Asian markets dived across the board in Thursday trading, following Wall Street's lead after the Nasdaq 100 suffered its worst day of trading for seven years.
The big hit to American markets came as US President Donald Trump displayed his trademark tact in stating that the Federal Reserve had “gone crazy” with plans for higher interest rates.

Banny Lam, head of research at CEB International Investment Corp, told Bloomberg that the volatility seen on what some analysts are already calling 'black Thursday' was “just a beginning”.

“The U.S. tech bubble may take a while to burst and we are facing many external uncertainties – trade wars, risks in emerging markets currencies and oil price. And people should also watch yuan closely,” said Lam

Analysts at Axioma said that the Asian market “is like a leveraged play on the US market and the global trade situation,” and that this would not change until Beijing and Washington reached an agreement in their ongoing trade-war.

Japan's Nikkei 225 fell by 3.89% to 22,590.86 with Daiwa House Industry the lone gainer as stocks dropped across all sectors, while the yen fell 0.02% against the US dollar to JPY112.29.

Leading the pack of fallers were Nippon Sheet Glass, Fanuc , Shiseido and JXTG Holdings, which all fell by more than 6.5%.

Major Japanese exporters Toyota, Nintendo and Sony were also caught out, each dropping by more than 2%.

Chihiro Ota of SMBC Nikko Securities, said: “There were particular concerns about a slowdown of the Chinese economy and moves to avoid risk were taken around the world. The next area that will be the focus of attention will be company financial reports that will come out in large numbers in the near future in Japan and the United States.”

China's Shanghai Composite index dived 5.22% to 2,583.46, its lowest level since 2014 and down 20% throughout the year, while the tech-heavy Shenzhen Composite fell even further, dropping 6.45% to 1,293.90.

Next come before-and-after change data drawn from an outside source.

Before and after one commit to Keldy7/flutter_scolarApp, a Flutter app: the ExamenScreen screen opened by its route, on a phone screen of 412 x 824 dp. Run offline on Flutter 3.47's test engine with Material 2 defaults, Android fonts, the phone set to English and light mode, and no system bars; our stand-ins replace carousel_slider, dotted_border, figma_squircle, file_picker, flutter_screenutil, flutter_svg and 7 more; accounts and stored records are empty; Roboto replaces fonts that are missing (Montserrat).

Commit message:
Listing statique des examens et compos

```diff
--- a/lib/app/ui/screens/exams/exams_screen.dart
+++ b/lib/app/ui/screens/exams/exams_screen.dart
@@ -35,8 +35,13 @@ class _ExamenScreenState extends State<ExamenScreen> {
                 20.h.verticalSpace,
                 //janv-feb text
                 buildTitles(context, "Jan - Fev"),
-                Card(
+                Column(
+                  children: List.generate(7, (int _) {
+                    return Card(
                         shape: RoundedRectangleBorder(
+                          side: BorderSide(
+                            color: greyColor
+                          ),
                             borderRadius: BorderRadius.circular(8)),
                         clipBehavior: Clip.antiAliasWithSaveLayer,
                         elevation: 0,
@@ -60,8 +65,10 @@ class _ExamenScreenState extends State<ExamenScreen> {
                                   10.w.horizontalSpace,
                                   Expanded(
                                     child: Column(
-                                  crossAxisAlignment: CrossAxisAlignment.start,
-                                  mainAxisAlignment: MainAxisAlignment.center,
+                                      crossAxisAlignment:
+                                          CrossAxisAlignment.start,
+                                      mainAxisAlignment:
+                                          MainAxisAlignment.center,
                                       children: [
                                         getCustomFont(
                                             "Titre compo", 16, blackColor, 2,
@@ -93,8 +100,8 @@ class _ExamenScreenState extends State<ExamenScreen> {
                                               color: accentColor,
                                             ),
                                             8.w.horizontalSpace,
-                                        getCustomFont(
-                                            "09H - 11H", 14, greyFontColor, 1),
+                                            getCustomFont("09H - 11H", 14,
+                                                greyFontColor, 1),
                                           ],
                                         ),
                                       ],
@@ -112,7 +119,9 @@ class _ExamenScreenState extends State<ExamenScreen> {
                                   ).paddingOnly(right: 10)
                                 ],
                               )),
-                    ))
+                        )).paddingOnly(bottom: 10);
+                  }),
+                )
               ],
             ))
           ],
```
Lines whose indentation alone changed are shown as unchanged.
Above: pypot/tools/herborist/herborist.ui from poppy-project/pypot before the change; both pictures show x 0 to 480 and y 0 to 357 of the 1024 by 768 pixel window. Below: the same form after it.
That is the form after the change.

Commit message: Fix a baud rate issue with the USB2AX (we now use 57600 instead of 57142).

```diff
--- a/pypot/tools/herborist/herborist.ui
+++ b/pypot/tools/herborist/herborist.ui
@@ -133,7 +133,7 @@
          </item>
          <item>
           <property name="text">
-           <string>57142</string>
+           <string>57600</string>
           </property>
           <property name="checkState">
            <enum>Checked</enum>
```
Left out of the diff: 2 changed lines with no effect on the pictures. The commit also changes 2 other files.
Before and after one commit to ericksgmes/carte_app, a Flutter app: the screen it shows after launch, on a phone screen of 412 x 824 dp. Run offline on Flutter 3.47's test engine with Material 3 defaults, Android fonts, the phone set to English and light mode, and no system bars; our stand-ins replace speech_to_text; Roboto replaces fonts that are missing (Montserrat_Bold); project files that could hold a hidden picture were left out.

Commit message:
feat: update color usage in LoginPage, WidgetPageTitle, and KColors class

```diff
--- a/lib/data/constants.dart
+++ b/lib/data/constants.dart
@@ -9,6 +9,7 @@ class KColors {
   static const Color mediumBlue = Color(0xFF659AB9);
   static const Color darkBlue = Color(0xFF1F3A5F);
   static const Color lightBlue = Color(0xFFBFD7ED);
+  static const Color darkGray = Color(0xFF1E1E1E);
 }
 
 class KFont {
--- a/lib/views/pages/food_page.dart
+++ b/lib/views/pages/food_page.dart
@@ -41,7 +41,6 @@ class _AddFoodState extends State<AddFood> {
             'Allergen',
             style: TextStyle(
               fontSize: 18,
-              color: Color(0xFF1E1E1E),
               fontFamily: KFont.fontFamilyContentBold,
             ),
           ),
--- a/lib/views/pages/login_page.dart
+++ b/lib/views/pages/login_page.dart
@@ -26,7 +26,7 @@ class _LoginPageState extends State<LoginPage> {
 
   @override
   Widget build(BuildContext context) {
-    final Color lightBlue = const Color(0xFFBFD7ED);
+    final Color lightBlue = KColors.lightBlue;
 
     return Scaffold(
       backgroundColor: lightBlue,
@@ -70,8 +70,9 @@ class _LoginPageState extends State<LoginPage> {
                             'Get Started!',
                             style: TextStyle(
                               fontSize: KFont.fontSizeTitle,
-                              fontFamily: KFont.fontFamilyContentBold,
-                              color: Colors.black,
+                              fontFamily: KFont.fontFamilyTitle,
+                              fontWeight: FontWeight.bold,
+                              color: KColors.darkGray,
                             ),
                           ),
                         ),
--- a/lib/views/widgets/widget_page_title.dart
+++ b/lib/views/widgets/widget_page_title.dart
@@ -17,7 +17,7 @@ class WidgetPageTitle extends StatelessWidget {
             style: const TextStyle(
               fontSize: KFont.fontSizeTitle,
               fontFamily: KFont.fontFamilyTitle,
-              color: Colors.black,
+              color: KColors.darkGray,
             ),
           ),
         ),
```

The biggest losers were Anhui Wanwei Updated High-tech Material Industry, Heilongjiang Interchina Water Treatment and Chongqing Dima Industry, which all gave back around 10.1% as investors panicked.

Stephen Innes, head of trading for Asia Pacific at Oanda, said: “The US equity bloodbath is taking no prisoners in Asia as a sea of red greets investors at the open as equity deleveraging and liquidation intensifies. If the Feds are crazy, this market reaction is bordering on insanity, as so many negative cross-currents collide that is merely impossible to find a glint of optimism.”

The Hong Kong Hang Seng Index dropped too, falling 3.54% to 25,266.37 as the indexes tech stocks suffered particularly badly as Sunny Optical, AAC Technologies and index heavyweight Tencent each fell by more than 6%.

The latter company, a titan of gaming and social media in China, has also struggled recently as regulators have halted the release of new games as part of an apparent crackdown on internet addiction and content deemed inappropriate.

South Korea's Kospi was down 4.44% at 2,129.67 on the back of the US sell-off, with the index having already been struggling amid pessimism about the Korean economy and corporate performance on the peninsula.

After eight sessions of consecutive drops things came to a head on Thursday as foreign investors dumped 500bn won worth of Kospi index shares, up from 230bn on Wednesday.

Bellweather Samsung Electronics fell by around 4.8%, while other major players such as Hyundai, Posco and Celltrion all fell by more than 3%.

Brent Crude prices fell by 1.93% to $81.52 and WTI dropped by 1.87% to $71.83.

The Australian S&P/ASX 200 fell 2.74% to 5,883.76 in what was the most muted performance of major markets in the region.

The country's mining stocks were subjected to drops, with BHP Billiton and Rio Tinto both having fallen by more than 3% by the close of trade.

To round off the losses seen across the entire region, New Zealand's S&P/NZX 50 dipped by 3.64% to 8,721.20 as all but one of its listed stocks fell in what was the index's ninth consecutive decline.

A2 Milk led the market lower with a drop of 11%, having now dropped by 26% since a share sale by new chief executive Jayne Hrdlicka spooked investors, while A2's primary supplier Synlait Milk dropped by over 5%.

The Australian dollar was down 0.46% against the greenback at AU$1.41, while New Zealand's dollar dropped 0.55% to NZ$1.54.